| WORK TASK |
Set down again each entry exactly as it reads, pictures excluded.

| RECORDED INFORMATION |
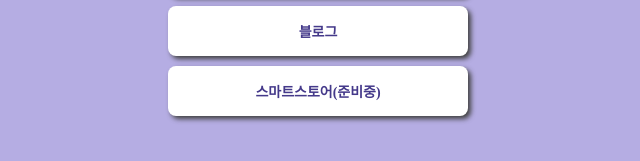
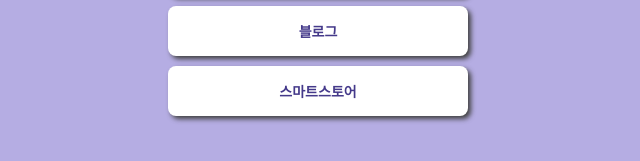
Before and after one commit to yuna9312/profilelink, a plain HTML site: page index.html in a window 1280 px wide. Shown: the part 367-528 px from the top of the page, 322-962 px from the left. Drawn offline with Linux system fonts and the light colour scheme; a web font is replaced by a local one.

Commit message:
Update index.html

```diff
--- a/index.html
+++ b/index.html
@@ -96,7 +96,7 @@
         <a target="_blank" href="https://instagram.com/kkukku_hi?igshid=YmMyMTA2M2Y=">인스타그램</a>
         <a target="_blank" href="https://www.youtube.com/channel/UClMX8RNDFi8EA5BY7YstoFQ">유튜브</a>
         <a target="_blank" href="https://blog.naver.com/starforest93">블로그</a>
-        <a target="_blank" href="http://smartstore.naver.com/starforest77">스마트스토어(준비중)</a>
+        <a target="_blank" href="http://smartstore.naver.com/starforest77">스마트스토어</a>
     </div>
 </body>
 
```
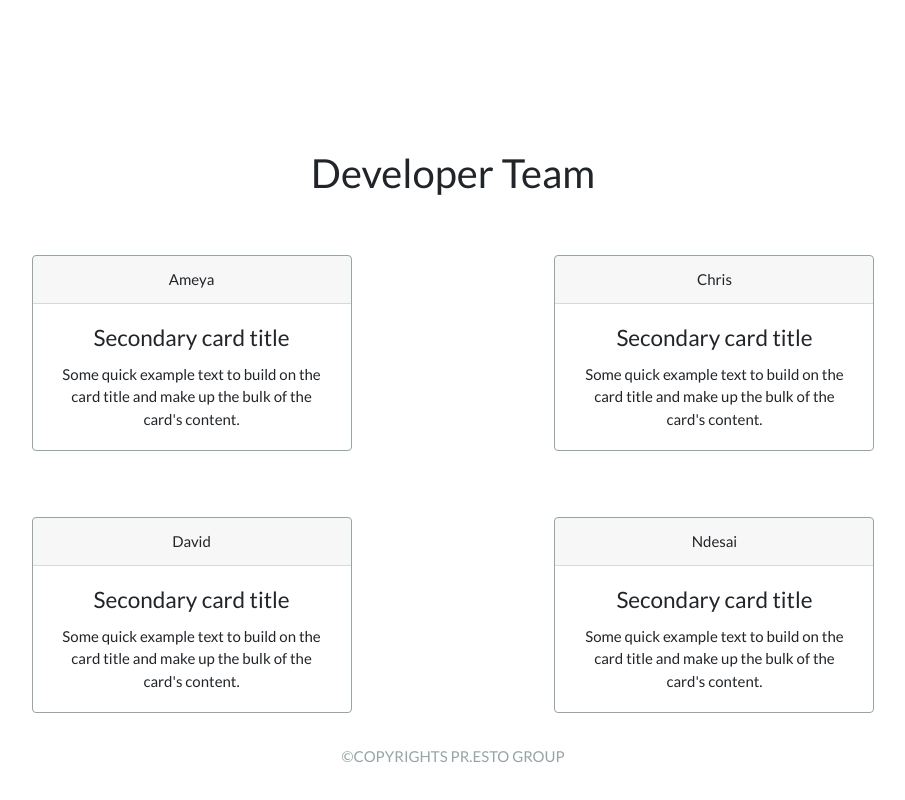
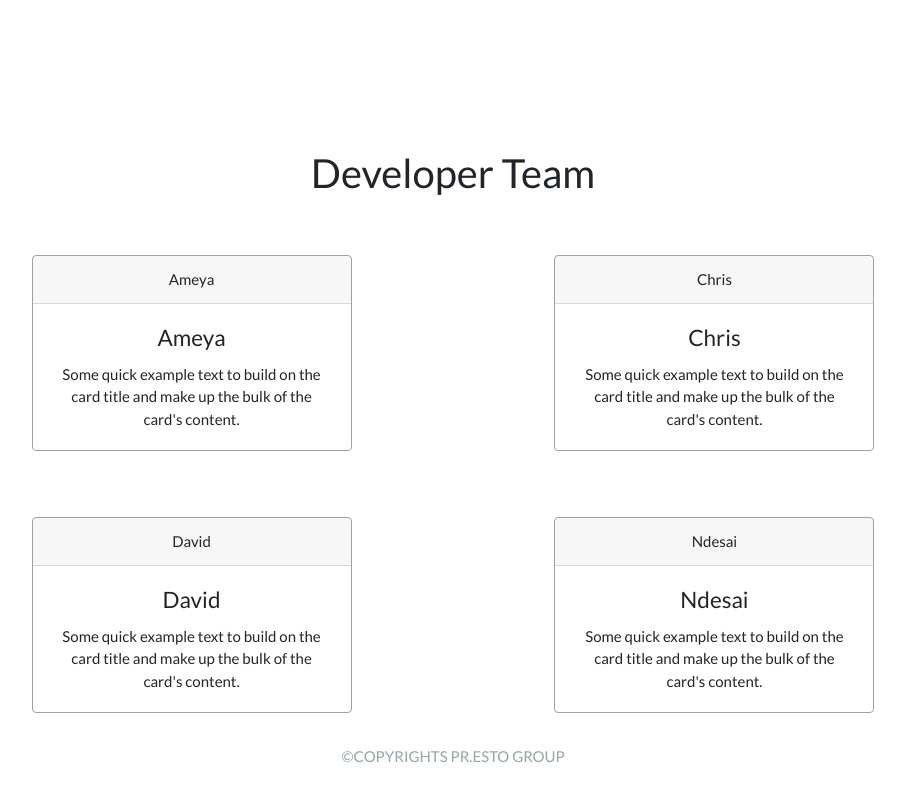
Before and after one commit to dvampofo/tohacks2019, a plain HTML site: page templates/about.html in a window 1280 px wide. Shown: the part 1186-1986 px from the top of the page, without its empty margins (187-1092 px from the left). Drawn offline with nearby package versions, Linux system fonts and the light colour scheme.

Commit message:
modify index

```diff
--- a/templates/about.html
+++ b/templates/about.html
@@ -57,7 +57,7 @@
     <div class="card border-secondary mb-3" style="max-width: 20rem;">
       <div class="card-header">Ameya</div>
       <div class="card-body">
-        <h4 class="card-title">Secondary card title</h4>
+        <h4 class="card-title">Ameya</h4>
         <p class="card-text">Some quick example text to build on the card title and make up the bulk of the card's
           content.</p>
       </div>
@@ -65,7 +65,7 @@
     <div class="card border-secondary mb-3" style="max-width: 20rem;">
       <div class="card-header">Chris</div>
       <div class="card-body">
-        <h4 class="card-title">Secondary card title</h4>
+        <h4 class="card-title">Chris</h4>
         <p class="card-text">Some quick example text to build on the card title and make up the bulk of the card's
           content.</p>
       </div>
@@ -73,7 +73,7 @@
     <div class="card border-secondary mb-3" style="max-width: 20rem;">
       <div class="card-header">David</div>
       <div class="card-body">
-        <h4 class="card-title">Secondary card title</h4>
+        <h4 class="card-title">David</h4>
         <p class="card-text">Some quick example text to build on the card title and make up the bulk of the card's
           content.</p>
       </div>
@@ -81,7 +81,7 @@
     <div class="card border-secondary mb-3" style="max-width: 20rem;">
       <div class="card-header">Ndesai</div>
       <div class="card-body">
-        <h4 class="card-title">Secondary card title</h4>
+        <h4 class="card-title">Ndesai</h4>
         <p class="card-text">Some quick example text to build on the card title and make up the bulk of the card's
           content.</p>
       </div>
```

| EXPECTED ANSWER |
Before and after one commit to yuna9312/profilelink, a plain HTML site: page index.html in a window 1280 px wide. Shown: the part 367-528 px from the top of the page, 322-962 px from the left. Drawn offline with Linux system fonts and the light colour scheme; a web font is replaced by a local one.

Commit message:
Update index.html

```diff
--- a/index.html
+++ b/index.html
@@ -96,7 +96,7 @@
         <a target="_blank" href="https://instagram.com/kkukku_hi?igshid=YmMyMTA2M2Y=">인스타그램</a>
         <a target="_blank" href="https://www.youtube.com/channel/UClMX8RNDFi8EA5BY7YstoFQ">유튜브</a>
         <a target="_blank" href="https://blog.naver.com/starforest93">블로그</a>
-        <a target="_blank" href="http://smartstore.naver.com/starforest77">스마트스토어(준비중)</a>
+        <a target="_blank" href="http://smartstore.naver.com/starforest77">스마트스토어</a>
     </div>
 </body>
 
```
Before and after one commit to dvampofo/tohacks2019, a plain HTML site: page templates/about.html in a window 1280 px wide. Shown: the part 1186-1986 px from the top of the page, without its empty margins (187-1092 px from the left). Drawn offline with nearby package versions, Linux system fonts and the light colour scheme.

Commit message:
modify index

```diff
--- a/templates/about.html
+++ b/templates/about.html
@@ -57,7 +57,7 @@
     <div class="card border-secondary mb-3" style="max-width: 20rem;">
       <div class="card-header">Ameya</div>
       <div class="card-body">
-        <h4 class="card-title">Secondary card title</h4>
+        <h4 class="card-title">Ameya</h4>
         <p class="card-text">Some quick example text to build on the card title and make up the bulk of the card's
           content.</p>
       </div>
@@ -65,7 +65,7 @@
     <div class="card border-secondary mb-3" style="max-width: 20rem;">
       <div class="card-header">Chris</div>
       <div class="card-body">
-        <h4 class="card-title">Secondary card title</h4>
+        <h4 class="card-title">Chris</h4>
         <p class="card-text">Some quick example text to build on the card title and make up the bulk of the card's
           content.</p>
       </div>
@@ -73,7 +73,7 @@
     <div class="card border-secondary mb-3" style="max-width: 20rem;">
       <div class="card-header">David</div>
       <div class="card-body">
-        <h4 class="card-title">Secondary card title</h4>
+        <h4 class="card-title">David</h4>
         <p class="card-text">Some quick example text to build on the card title and make up the bulk of the card's
           content.</p>
       </div>
@@ -81,7 +81,7 @@
     <div class="card border-secondary mb-3" style="max-width: 20rem;">
       <div class="card-header">Ndesai</div>
       <div class="card-body">
-        <h4 class="card-title">Secondary card title</h4>
+        <h4 class="card-title">Ndesai</h4>
         <p class="card-text">Some quick example text to build on the card title and make up the bulk of the card's
           content.</p>
       </div>
```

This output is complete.